There’s never been so much pre- and in-flight weather information available for pilots. If you can’t gather the raw data, forecasts and current airport observations by yourself, a briefer at a Flight Service Station (FSS) can do it for you. Unfortunately, some pilots continue to experience trouble applying the wealth of data and meteorological analyses to the realities of flight.
Pilots have a lot in common. They’re detail-oriented. They like direct routing and a good deal. But, most of all, they love adventure and the chance to go somewhere that few have gone before, especially in an airplane. I’ve often stared at the circled “R” on my charts and wondered what it takes to land at those special places. Such was the excitement I felt when I was invited to land at the Hearst Piedra Blanca Rancho airstrip in San Simeon, Calif.
Dealing with electrical failure while trying to maintain aircraft control
The NTSB doesn’t just investigate accidents; it also routinely examines incidents to determine whether they expose an underlying safety problem, which, if not addressed, could set the stage for future accidents. Recently, it examined an incident involving an Airbus A320 operated by United Airlines. This led to the discovery that there had been at least 49 similar incidents in the United States and the United Kingdom. In response to its own investigation, the NTSB issued a safety recommendation, hoping to encourage FAA action.
I first met Lina Borozdina at Oshkosh in 2005, when Richard Branson and Burt Rutan announced a joint venture between Virgin Galactic and Scaled Composites to manufacture a fleet of suborbital spacecrafts intended for space tourism. Lina, a biochemist who had mortgaged her home to purchase a $200,000 ticket on the suborbital flight, was next to me in line for a helicopter flight over the air show grounds. But as our flight time approached, she looked increasingly worried. She was having second thoughts about going in the air, and it became apparent that this astronaut-to-be was afflicted by a fear of flying. Nonetheless, Lina was determined to travel to space, having dreamed of it since her childhood days in Ukraine.
The more you learn about flying, the more you know there is to learn about flying
With his big rawboned hand almost lovingly cradling a gigantic bag of Skittles candies, Bob Elliott might almost—almost—pass for Professor Dumbledore munching on Bertie Bott’s Every Flavor Beans. But the baseball cap and screaming-loud, airplane-festooned print shirt puts the kibosh to that comparison in a hurry. His eyes are mere slits from the bright overcast, or insufficient sleep the night before, or more likely, too many Skittles.
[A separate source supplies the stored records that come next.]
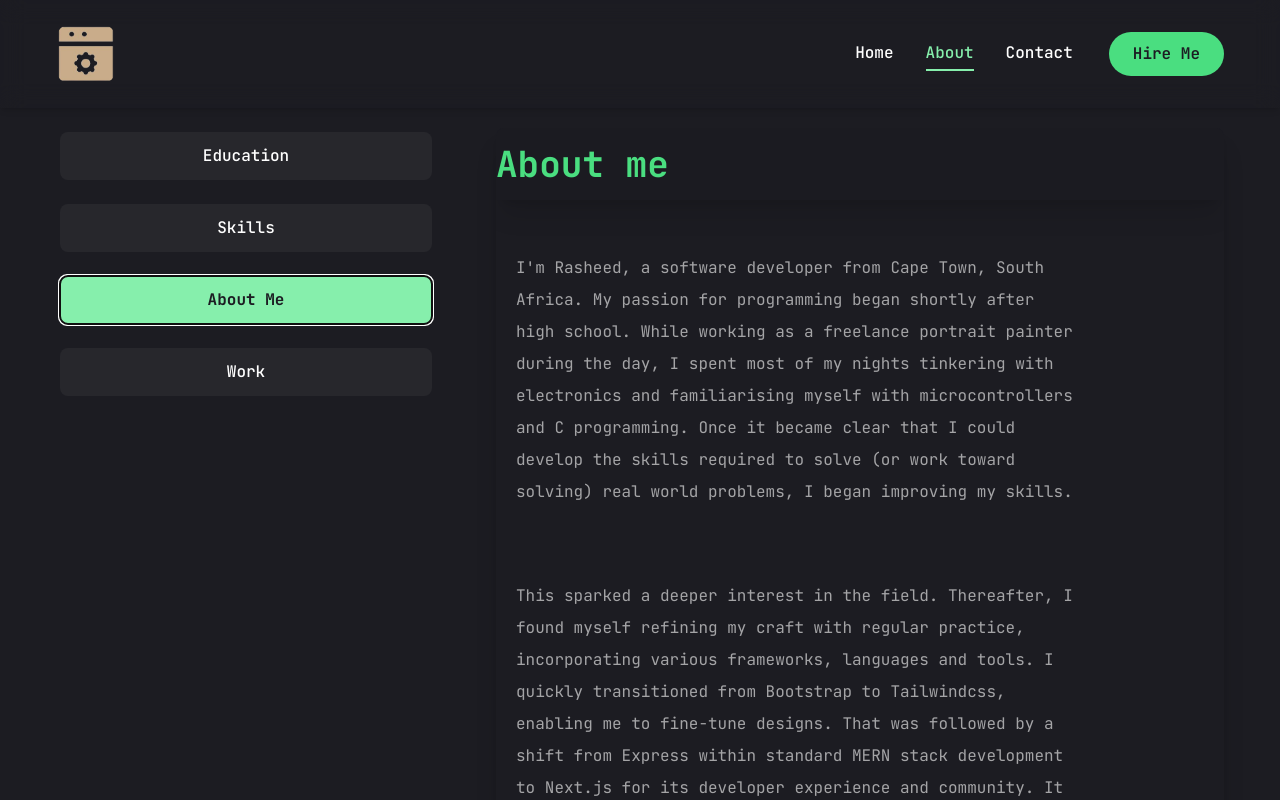
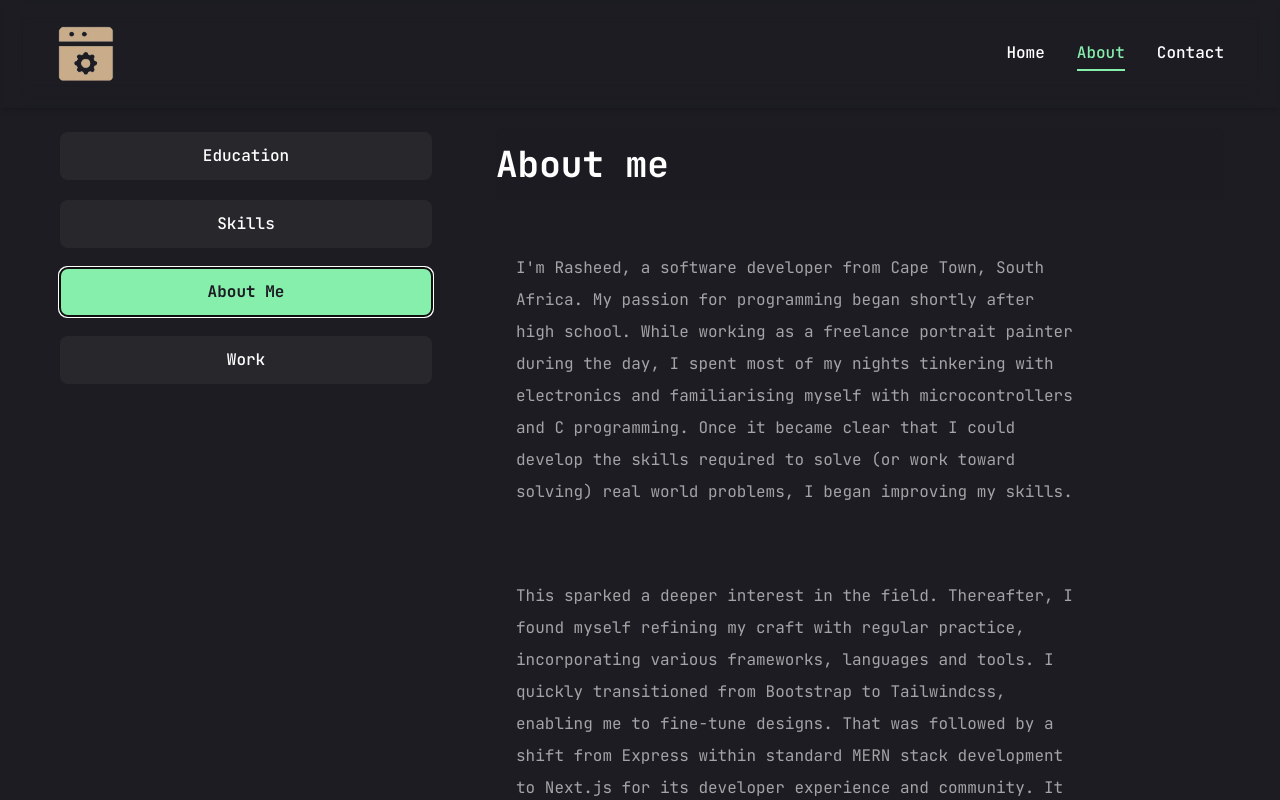
Before and after one commit to RasheedJohnson/test-portfolio, a Next.js app: page /about in a window 1280 px wide. Both pictures are taken after a click on the tab "About Me". Shown: the top 800 px of the page. Built offline with nearby package versions, Linux system fonts and the light colour scheme.

Commit message:
Change design details on header, mobileNav, Stats, and buttons

```diff
--- a/app/about/page.jsx
+++ b/app/about/page.jsx
@@ -24,7 +24,7 @@ const About = () => {
           defaultValue="education"
           className="flex flex-col xl:flex-row gap-[60px]"
         >
-          <TabsList className="flex flex-col w-full max-w-[380px] mx-auto xl:mx-0 gap-6">
+          <TabsList className="flex flex-col w-full max-w-[380px] mx-auto xl:mx-0 gap-2 xl:gap-5">
             <TabsTrigger value="education">Education</TabsTrigger>
             <TabsTrigger value="skills">Skills</TabsTrigger>
             <TabsTrigger value="about">About Me</TabsTrigger>
@@ -46,7 +46,7 @@ const About = () => {
                       return (
                         <li
                           key={index}
-                          className="bg-[#232329] h-[195px] py-6 px-10 rounded-xl flex flex-col justify-center items-center lg:items-start gap-1"
+                          className="bg-[#232329] h-[240px] py-6 px-10 rounded-xl flex flex-col justify-center items-center lg:items-start gap-1"
                         >
                           <span className="text-green-300">
                             {item.duration}
@@ -104,9 +104,9 @@ const About = () => {
               value="about"
               className="w-full text-center xl:text-left"
             >
-              <ScrollArea className="h-[830px] shadow-xl shadow-black/20 rounded-lg">
+              <ScrollArea className="h-[830px] rounded-lg">
                 <div className="fex flex-col gap-[30px]">
-                  <h3 className="text-4xl text-green-400 font-bold sticky top-0 backdrop-blur-md bg-primary/80 shadow-xl py-4">
+                  <h3 className="text-4xl  font-bold sticky top-0 bg-primary/95 backdrop-blur-lg py-4">
                     {about.title}
                   </h3>
                   <p className="max-w-[600px] text-white/60 mx-auto xl:mx-0 my-8 p-5">
--- a/components/Header.jsx
+++ b/components/Header.jsx
@@ -25,9 +25,9 @@ const Header = () => {
         {/* Desktop nav */}
         <div className="hidden xl:flex items-center gap-9">
           <Nav />
-          <Link href="/contact">
+          {/* <Link href="/contact">
             <Button>Hire Me</Button>
-          </Link>
+          </Link> */}
         </div>
 
         {/* Mobile nav */}
--- a/components/MobileNav.jsx
+++ b/components/MobileNav.jsx
@@ -35,10 +35,10 @@ const MobileNav = () => {
           <Link href="/">
             <div className="text-4xl flex justify-center font-semibold">
               <Image
-                src="/Untitled.png"
+                src="/favicon.png"
                 width={80}
                 height={80}
-                className="rounded-full"
+                className="rounded-[18px]"
               />
             </div>
           </Link>
--- a/components/Stats.jsx
+++ b/components/Stats.jsx
@@ -15,7 +15,7 @@ const stats = [
     text: "Projects in development",
   },
   {
-    num: 2600,
+    num: 2660,
     text: "Github contributions in the last year",
   },
 ];
--- a/components/ui/button.jsx
+++ b/components/ui/button.jsx
@@ -12,7 +12,7 @@ import { cn } from "@/lib/utils";
 //     },
 
 const buttonVariants = cva(
-  "inline-flex items-center whitespace-nowrap rounded-full text-base font-semibold ring-offset-white transition-colors",
+  "inline-flex items-center whitespace-nowrap rounded-lg text-base font-semibold ring-offset-white transition-colors",
   {
     variants: {
       variant: {
```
Tempting me with the open bag, he explains how he got the nickname “A.D.D. Bob” from his flying buddies because he’s constantly diving out of formation (“A.D.D.”=Aviation Deficit Disorder).